▸ **GIVEN RECORDS**:
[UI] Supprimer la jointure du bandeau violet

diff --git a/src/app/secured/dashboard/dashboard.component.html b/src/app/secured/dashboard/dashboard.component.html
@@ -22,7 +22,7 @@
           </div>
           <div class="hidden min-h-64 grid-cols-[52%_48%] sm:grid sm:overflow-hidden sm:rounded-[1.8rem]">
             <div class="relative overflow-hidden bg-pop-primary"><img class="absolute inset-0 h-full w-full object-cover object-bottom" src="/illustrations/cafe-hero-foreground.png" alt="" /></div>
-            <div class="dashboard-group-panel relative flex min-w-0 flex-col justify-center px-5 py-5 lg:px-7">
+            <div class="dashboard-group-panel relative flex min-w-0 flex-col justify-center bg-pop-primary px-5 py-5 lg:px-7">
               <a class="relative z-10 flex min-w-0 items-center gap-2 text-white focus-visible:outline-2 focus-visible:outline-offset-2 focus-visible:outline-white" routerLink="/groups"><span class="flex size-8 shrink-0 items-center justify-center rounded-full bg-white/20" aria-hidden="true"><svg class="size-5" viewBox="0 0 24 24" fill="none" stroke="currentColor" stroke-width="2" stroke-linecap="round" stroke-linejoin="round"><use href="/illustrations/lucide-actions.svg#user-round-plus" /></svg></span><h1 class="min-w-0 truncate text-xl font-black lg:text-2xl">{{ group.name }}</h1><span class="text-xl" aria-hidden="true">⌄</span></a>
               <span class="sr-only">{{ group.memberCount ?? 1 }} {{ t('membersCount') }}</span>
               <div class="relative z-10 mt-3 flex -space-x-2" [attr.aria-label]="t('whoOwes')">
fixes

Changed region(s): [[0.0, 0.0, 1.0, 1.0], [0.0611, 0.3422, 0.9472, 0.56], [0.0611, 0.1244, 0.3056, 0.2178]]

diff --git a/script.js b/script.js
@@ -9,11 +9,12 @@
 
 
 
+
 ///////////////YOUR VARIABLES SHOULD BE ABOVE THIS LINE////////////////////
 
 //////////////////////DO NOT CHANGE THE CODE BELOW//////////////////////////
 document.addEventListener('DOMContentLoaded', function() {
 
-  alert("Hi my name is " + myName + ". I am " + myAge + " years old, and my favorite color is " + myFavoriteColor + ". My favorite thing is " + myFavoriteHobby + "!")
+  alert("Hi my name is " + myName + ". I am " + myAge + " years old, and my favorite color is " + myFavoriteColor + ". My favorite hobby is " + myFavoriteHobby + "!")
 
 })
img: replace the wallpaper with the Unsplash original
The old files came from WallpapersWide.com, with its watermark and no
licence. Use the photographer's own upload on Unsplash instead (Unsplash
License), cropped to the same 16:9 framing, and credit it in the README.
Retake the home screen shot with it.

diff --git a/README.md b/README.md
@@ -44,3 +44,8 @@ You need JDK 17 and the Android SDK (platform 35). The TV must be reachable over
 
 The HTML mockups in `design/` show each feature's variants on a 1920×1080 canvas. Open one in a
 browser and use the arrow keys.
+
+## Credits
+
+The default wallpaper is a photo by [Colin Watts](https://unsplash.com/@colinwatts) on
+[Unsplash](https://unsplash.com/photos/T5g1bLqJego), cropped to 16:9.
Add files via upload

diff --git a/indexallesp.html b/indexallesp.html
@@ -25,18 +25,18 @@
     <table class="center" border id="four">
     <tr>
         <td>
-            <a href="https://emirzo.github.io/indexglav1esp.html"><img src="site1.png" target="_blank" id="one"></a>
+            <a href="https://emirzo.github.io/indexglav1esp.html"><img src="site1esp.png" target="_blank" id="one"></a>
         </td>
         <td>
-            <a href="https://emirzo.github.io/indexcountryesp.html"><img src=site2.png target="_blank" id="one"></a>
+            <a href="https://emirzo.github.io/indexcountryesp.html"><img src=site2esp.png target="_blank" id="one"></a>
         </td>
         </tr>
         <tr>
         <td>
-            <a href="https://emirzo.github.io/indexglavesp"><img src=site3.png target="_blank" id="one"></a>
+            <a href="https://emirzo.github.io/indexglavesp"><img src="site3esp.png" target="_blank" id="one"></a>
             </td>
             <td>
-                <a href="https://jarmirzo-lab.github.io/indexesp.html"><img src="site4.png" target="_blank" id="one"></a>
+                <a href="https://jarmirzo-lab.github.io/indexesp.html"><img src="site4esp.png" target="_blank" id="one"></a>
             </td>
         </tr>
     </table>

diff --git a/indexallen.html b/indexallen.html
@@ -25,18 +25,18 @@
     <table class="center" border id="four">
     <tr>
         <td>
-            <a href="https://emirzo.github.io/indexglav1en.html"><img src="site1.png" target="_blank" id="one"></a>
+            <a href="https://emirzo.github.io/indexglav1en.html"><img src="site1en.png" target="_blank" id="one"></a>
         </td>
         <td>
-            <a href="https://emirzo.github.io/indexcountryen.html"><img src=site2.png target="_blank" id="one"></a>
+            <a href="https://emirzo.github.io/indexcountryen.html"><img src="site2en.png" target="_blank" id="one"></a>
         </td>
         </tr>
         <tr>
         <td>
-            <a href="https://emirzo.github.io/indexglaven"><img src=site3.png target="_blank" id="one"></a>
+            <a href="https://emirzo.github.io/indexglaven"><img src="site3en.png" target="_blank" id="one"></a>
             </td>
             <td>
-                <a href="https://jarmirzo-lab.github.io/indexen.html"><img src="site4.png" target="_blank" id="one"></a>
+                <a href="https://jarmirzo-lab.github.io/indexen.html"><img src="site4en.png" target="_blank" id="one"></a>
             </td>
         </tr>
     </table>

▸ **TASK TO CARRY OUT**:
Retype the entries word for word.

▸ **WRITTEN SOLUTION**:
[UI] Supprimer la jointure du bandeau violet

diff --git a/src/app/secured/dashboard/dashboard.component.html b/src/app/secured/dashboard/dashboard.component.html
@@ -22,7 +22,7 @@
           </div>
           <div class="hidden min-h-64 grid-cols-[52%_48%] sm:grid sm:overflow-hidden sm:rounded-[1.8rem]">
             <div class="relative overflow-hidden bg-pop-primary"><img class="absolute inset-0 h-full w-full object-cover object-bottom" src="/illustrations/cafe-hero-foreground.png" alt="" /></div>
-            <div class="dashboard-group-panel relative flex min-w-0 flex-col justify-center px-5 py-5 lg:px-7">
+            <div class="dashboard-group-panel relative flex min-w-0 flex-col justify-center bg-pop-primary px-5 py-5 lg:px-7">
               <a class="relative z-10 flex min-w-0 items-center gap-2 text-white focus-visible:outline-2 focus-visible:outline-offset-2 focus-visible:outline-white" routerLink="/groups"><span class="flex size-8 shrink-0 items-center justify-center rounded-full bg-white/20" aria-hidden="true"><svg class="size-5" viewBox="0 0 24 24" fill="none" stroke="currentColor" stroke-width="2" stroke-linecap="round" stroke-linejoin="round"><use href="/illustrations/lucide-actions.svg#user-round-plus" /></svg></span><h1 class="min-w-0 truncate text-xl font-black lg:text-2xl">{{ group.name }}</h1><span class="text-xl" aria-hidden="true">⌄</span></a>
               <span class="sr-only">{{ group.memberCount ?? 1 }} {{ t('membersCount') }}</span>
               <div class="relative z-10 mt-3 flex -space-x-2" [attr.aria-label]="t('whoOwes')">
fixes

Changed region(s): [[0.0, 0.0, 1.0, 1.0], [0.0611, 0.3422, 0.9472, 0.56], [0.0611, 0.1244, 0.3056, 0.2178]]

diff --git a/script.js b/script.js
@@ -9,11 +9,12 @@
 
 
 
+
 ///////////////YOUR VARIABLES SHOULD BE ABOVE THIS LINE////////////////////
 
 //////////////////////DO NOT CHANGE THE CODE BELOW//////////////////////////
 document.addEventListener('DOMContentLoaded', function() {
 
-  alert("Hi my name is " + myName + ". I am " + myAge + " years old, and my favorite color is " + myFavoriteColor + ". My favorite thing is " + myFavoriteHobby + "!")
+  alert("Hi my name is " + myName + ". I am " + myAge + " years old, and my favorite color is " + myFavoriteColor + ". My favorite hobby is " + myFavoriteHobby + "!")
 
 })
img: replace the wallpaper with the Unsplash original
The old files came from WallpapersWide.com, with its watermark and no
licence. Use the photographer's own upload on Unsplash instead (Unsplash
License), cropped to the same 16:9 framing, and credit it in the README.
Retake the home screen shot with it.

diff --git a/README.md b/README.md
@@ -44,3 +44,8 @@ You need JDK 17 and the Android SDK (platform 35). The TV must be reachable over
 
 The HTML mockups in `design/` show each feature's variants on a 1920×1080 canvas. Open one in a
 browser and use the arrow keys.
+
+## Credits
+
+The default wallpaper is a photo by [Colin Watts](https://unsplash.com/@colinwatts) on
+[Unsplash](https://unsplash.com/photos/T5g1bLqJego), cropped to 16:9.
Add files via upload

diff --git a/indexallesp.html b/indexallesp.html
@@ -25,18 +25,18 @@
     <table class="center" border id="four">
     <tr>
         <td>
-            <a href="https://emirzo.github.io/indexglav1esp.html"><img src="site1.png" target="_blank" id="one"></a>
+            <a href="https://emirzo.github.io/indexglav1esp.html"><img src="site1esp.png" target="_blank" id="one"></a>
         </td>
         <td>
-            <a href="https://emirzo.github.io/indexcountryesp.html"><img src=site2.png target="_blank" id="one"></a>
+            <a href="https://emirzo.github.io/indexcountryesp.html"><img src=site2esp.png target="_blank" id="one"></a>
         </td>
         </tr>
         <tr>
         <td>
-            <a href="https://emirzo.github.io/indexglavesp"><img src=site3.png target="_blank" id="one"></a>
+            <a href="https://emirzo.github.io/indexglavesp"><img src="site3esp.png" target="_blank" id="one"></a>
             </td>
             <td>
-                <a href="https://jarmirzo-lab.github.io/indexesp.html"><img src="site4.png" target="_blank" id="one"></a>
+                <a href="https://jarmirzo-lab.github.io/indexesp.html"><img src="site4esp.png" target="_blank" id="one"></a>
             </td>
         </tr>
     </table>

diff --git a/indexallen.html b/indexallen.html
@@ -25,18 +25,18 @@
     <table class="center" border id="four">
     <tr>
         <td>
-            <a href="https://emirzo.github.io/indexglav1en.html"><img src="site1.png" target="_blank" id="one"></a>
+            <a href="https://emirzo.github.io/indexglav1en.html"><img src="site1en.png" target="_blank" id="one"></a>
         </td>
         <td>
-            <a href="https://emirzo.github.io/indexcountryen.html"><img src=site2.png target="_blank" id="one"></a>
+            <a href="https://emirzo.github.io/indexcountryen.html"><img src="site2en.png" target="_blank" id="one"></a>
         </td>
         </tr>
         <tr>
         <td>
-            <a href="https://emirzo.github.io/indexglaven"><img src=site3.png target="_blank" id="one"></a>
+            <a href="https://emirzo.github.io/indexglaven"><img src="site3en.png" target="_blank" id="one"></a>
             </td>
             <td>
-                <a href="https://jarmirzo-lab.github.io/indexen.html"><img src="site4.png" target="_blank" id="one"></a>
+                <a href="https://jarmirzo-lab.github.io/indexen.html"><img src="site4en.png" target="_blank" id="one"></a>
             </td>
         </tr>
     </table>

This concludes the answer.